Prompt: Count each line below that has the word "search" in it, and give only the total.

(Web page revision data)
┄┄┄┄┄┄

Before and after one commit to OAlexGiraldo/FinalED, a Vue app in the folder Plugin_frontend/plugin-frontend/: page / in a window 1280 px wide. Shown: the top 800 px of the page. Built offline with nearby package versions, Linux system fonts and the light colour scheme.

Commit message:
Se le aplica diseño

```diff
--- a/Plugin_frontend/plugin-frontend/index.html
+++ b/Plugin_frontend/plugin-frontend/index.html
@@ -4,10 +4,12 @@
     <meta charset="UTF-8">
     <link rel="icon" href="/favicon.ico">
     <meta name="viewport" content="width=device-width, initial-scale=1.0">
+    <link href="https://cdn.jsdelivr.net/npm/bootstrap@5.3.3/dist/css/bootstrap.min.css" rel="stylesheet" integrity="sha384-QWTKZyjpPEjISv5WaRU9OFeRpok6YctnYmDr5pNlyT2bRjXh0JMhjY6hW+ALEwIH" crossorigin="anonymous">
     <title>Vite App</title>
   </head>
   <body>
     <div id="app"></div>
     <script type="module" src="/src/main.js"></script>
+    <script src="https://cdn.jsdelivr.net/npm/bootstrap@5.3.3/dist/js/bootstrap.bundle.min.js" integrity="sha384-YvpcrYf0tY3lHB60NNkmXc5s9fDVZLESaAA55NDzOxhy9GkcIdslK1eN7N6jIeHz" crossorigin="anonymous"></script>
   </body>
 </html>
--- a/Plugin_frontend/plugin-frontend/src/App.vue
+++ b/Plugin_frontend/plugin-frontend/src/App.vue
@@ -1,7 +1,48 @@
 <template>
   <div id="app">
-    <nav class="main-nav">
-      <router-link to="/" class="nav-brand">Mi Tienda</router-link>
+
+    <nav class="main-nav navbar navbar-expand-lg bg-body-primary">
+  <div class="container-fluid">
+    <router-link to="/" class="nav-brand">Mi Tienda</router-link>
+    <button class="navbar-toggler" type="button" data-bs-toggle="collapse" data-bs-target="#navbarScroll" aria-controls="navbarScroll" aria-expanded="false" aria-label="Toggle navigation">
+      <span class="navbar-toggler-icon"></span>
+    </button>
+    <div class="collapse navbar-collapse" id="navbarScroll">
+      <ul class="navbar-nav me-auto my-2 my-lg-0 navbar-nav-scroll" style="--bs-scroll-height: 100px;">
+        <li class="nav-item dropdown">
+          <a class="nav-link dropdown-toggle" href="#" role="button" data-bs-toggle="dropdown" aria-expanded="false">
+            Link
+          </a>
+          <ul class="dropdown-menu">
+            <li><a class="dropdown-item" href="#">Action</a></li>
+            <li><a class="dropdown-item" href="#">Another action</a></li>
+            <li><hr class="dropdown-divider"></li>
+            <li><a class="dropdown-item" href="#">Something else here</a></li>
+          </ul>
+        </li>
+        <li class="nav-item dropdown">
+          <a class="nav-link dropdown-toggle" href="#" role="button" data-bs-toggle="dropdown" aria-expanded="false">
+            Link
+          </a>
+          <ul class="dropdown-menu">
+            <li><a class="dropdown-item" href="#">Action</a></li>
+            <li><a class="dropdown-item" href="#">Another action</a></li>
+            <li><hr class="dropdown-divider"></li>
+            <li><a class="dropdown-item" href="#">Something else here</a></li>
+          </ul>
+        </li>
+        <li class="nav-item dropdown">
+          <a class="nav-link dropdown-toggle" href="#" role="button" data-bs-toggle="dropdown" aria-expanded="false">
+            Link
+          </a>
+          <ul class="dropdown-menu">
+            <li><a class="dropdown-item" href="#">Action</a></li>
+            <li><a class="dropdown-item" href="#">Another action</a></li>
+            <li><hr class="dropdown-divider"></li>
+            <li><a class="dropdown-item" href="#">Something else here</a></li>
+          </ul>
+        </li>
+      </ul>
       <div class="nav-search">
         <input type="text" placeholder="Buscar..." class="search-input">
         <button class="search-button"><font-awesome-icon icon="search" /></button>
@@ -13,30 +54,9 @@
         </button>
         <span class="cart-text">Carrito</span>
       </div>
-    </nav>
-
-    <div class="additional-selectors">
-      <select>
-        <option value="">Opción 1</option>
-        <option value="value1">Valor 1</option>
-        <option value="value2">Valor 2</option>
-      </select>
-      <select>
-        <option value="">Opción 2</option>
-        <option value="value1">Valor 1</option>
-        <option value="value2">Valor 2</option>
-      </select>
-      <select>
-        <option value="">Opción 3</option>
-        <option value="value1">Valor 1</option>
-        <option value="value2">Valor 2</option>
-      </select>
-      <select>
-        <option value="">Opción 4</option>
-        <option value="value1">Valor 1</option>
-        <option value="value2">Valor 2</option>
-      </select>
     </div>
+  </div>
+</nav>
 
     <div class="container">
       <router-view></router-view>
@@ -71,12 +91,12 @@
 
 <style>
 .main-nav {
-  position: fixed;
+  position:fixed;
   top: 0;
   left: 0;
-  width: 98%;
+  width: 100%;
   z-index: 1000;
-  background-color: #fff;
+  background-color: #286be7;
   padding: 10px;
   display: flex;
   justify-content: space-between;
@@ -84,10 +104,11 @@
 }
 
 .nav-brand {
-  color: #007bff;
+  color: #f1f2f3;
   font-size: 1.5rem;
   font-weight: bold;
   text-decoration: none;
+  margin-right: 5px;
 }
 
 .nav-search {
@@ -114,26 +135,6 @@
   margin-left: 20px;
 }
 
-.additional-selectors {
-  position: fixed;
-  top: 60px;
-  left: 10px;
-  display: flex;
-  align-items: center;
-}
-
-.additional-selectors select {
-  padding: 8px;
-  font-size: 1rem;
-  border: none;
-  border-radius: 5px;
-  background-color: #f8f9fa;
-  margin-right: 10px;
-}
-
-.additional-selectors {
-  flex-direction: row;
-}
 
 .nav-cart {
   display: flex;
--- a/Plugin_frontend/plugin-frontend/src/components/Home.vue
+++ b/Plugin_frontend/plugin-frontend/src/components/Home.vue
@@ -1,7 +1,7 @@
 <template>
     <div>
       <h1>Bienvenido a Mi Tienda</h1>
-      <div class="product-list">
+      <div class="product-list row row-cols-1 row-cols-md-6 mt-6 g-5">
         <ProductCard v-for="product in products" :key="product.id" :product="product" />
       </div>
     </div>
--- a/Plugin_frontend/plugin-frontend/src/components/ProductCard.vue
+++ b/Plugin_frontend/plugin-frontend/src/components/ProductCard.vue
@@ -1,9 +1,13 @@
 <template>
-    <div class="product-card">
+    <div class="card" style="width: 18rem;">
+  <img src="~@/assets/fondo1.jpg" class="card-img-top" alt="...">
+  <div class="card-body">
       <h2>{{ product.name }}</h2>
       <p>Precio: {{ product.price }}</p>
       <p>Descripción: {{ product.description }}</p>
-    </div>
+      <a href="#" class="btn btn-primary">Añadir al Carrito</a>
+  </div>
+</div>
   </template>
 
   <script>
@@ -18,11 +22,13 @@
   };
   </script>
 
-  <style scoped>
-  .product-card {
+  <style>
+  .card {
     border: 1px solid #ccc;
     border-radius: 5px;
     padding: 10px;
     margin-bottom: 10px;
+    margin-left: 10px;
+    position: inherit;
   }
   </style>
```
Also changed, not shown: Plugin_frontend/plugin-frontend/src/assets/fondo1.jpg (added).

┄┄┄┄┄┄

Exercise result: 4